Facebook is changing its rules on private groups amid growing criticism that some closed communities on the platform are uniting extremists and spreading fake news.

The company announced in a blogpost on Wednesday that it would take a more “proactive” approach in detecting problematic content in groups and will work to enhance transparency surrounding the communities.

“Being in a private group doesn’t mean that your actions should go unchecked,” Tom Alison, Facebook’s vice president of engineering said in a statement.

Facebook said it has built a new tool called Group Quality that will use artificial intelligence to scan groups for content that violates community standards. It will also give administrators more power over what goes into the groups and insight into why posts are removed through its new Group Quality tool.

Facebook will also change privacy settings to allow administrators to make groups either “public” or “private”, a move that would remove certain groups from search results.

But rather than helping to curb the rise of hate speech and misinformation, some critics worry, the changes may help push questionable content further underground. Facebook should give independent researchers access to similar tools so they can gain insight into what is happening in private groups, said Benjamin Decker, CEO of the digital investigations consultancy Memetica.

“Many of the groups I study are now changing their privacy status to be closed and not visible, making it more difficult for content violations to be identified by outsiders,” he said. “I am very concerned this will further allow conspiracy communities and violent extremists to further obfuscate their activity.”

The new rules also rely on administrators of groups, who police content in these micro-communities, to help flag questionable content.

“Putting the power in the hands of moderators creates a ‘by us, for us’ mentality,” Decker said. “This model for tracking violations is problematic because these administrators have zero incentive to moderate in favor of a cleaner internet – rather, they enforce biases.”

Facebook pushed its group and “community” features in a series of advertising campaigns in early 2019. But the rise of groups also allowed insulated communities to spread fake news and hate speech to millions of users. The company has faced repeated calls to curb the rise of anti-vaccination groups, where users can easily post misinformation about public health without repercussions.

Facebook has changed rules around groups several times in recent years, and new policies may represent a step in the right direction, said Sharon Kann, head of the Abortion Rights and Reproductive Health research team at Media Matters, but it remains to be seen if they will make a difference.

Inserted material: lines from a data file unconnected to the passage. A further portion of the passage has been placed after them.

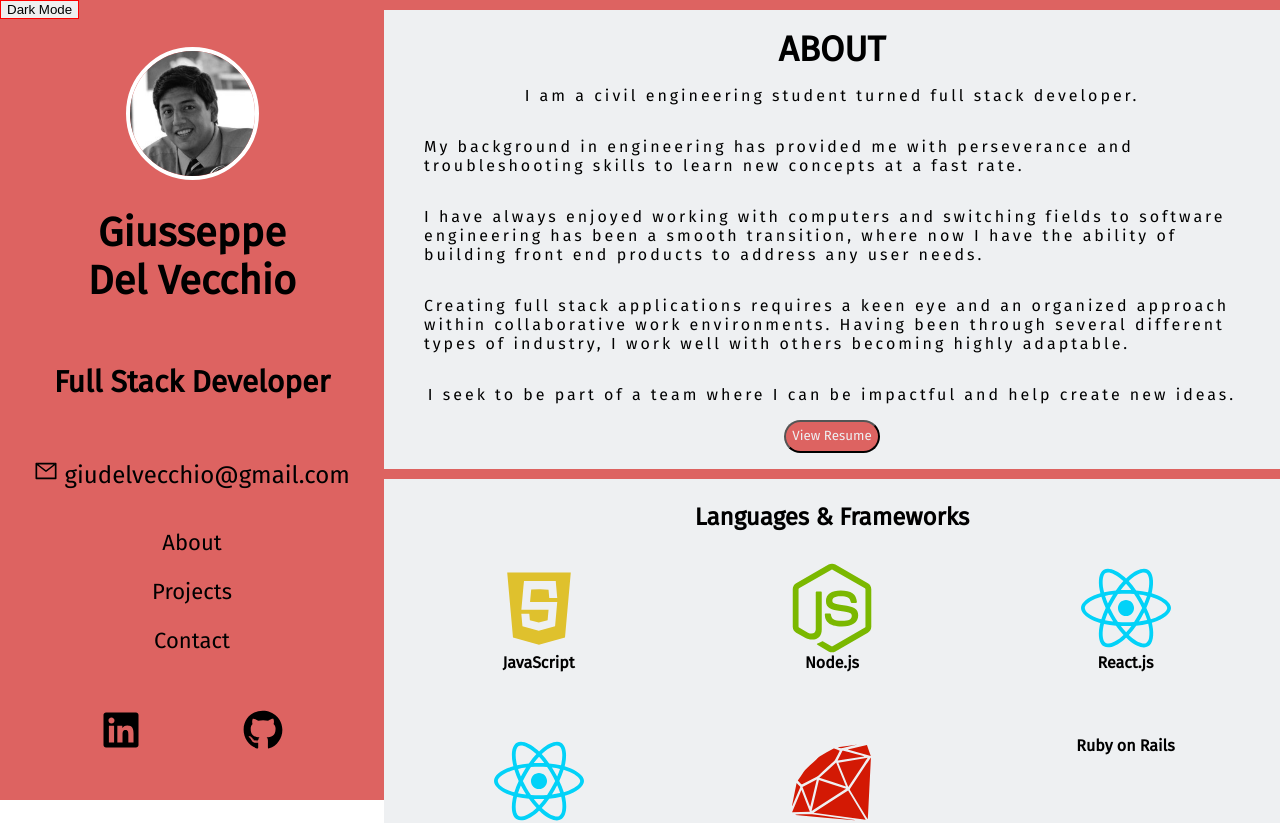
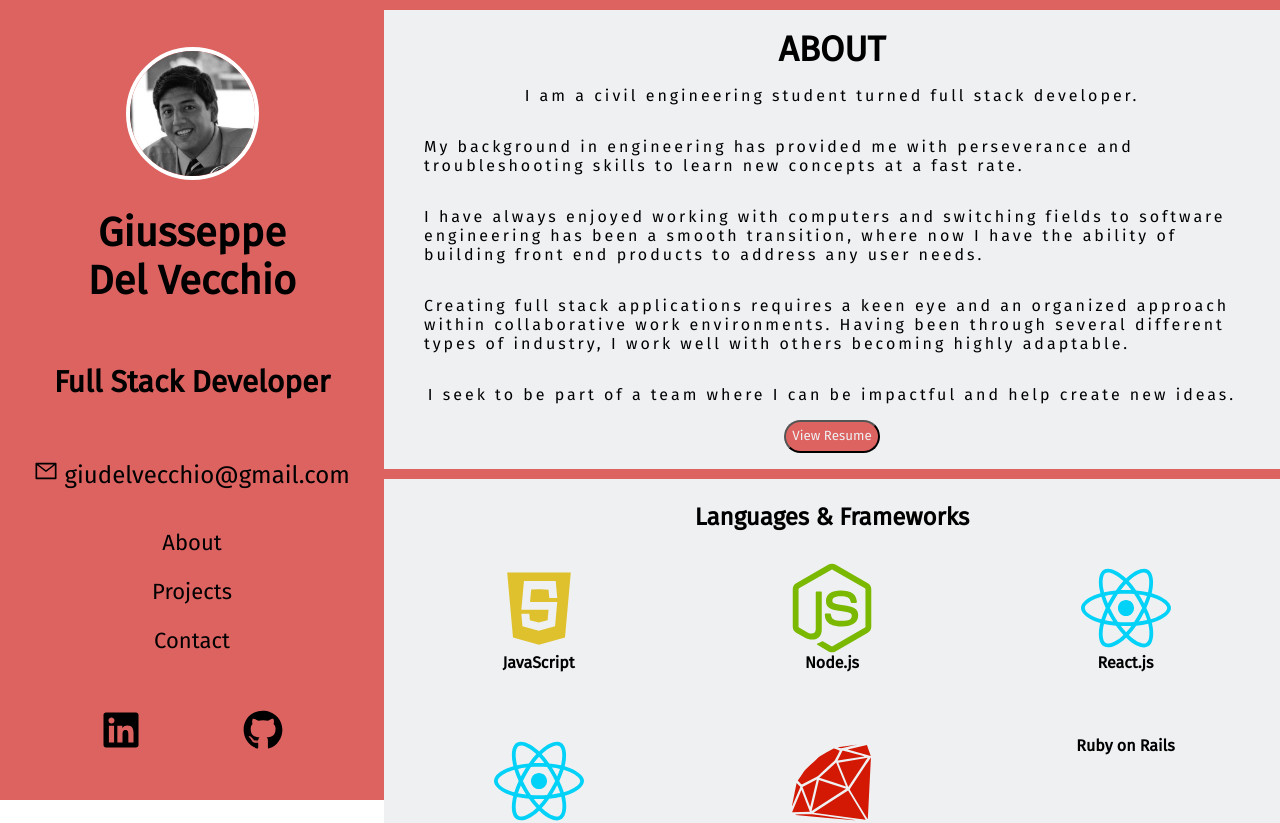
Before and after one commit to gdelv/portfolioFinal, a React (Create React App) app: page / in a window 1280 px wide. Shown: the top 823 px of the page. Built offline with nearby package versions, Linux system fonts and the light colour scheme; some icons are missing; the HTML template or start-up script is replaced by a standard one.

Commit message:
removed dark button

```diff
--- a/src/App.js
+++ b/src/App.js
@@ -25,7 +25,7 @@ class App extends React.Component {
   render() {
     return (
       <div className={`container ${this.state.modeName}`}>
-        <button className='darkmode-button' onClick={() => this.handleClick()}>Dark Mode</button>
+        {/* <button className='darkmode-button' onClick={() => this.handleClick()}>Dark Mode</button> */}
         <Nav />
         <Container />
       </div>
```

“We’re hopeful that this change means Facebook is taking seriously the spread of misinformation and harassment on the platform – something we know has continued in spite of other policy changes,” she said. “Once again, the question remains whether Facebook is committed to actively enforcing these policies when content or activity is in clear violation.”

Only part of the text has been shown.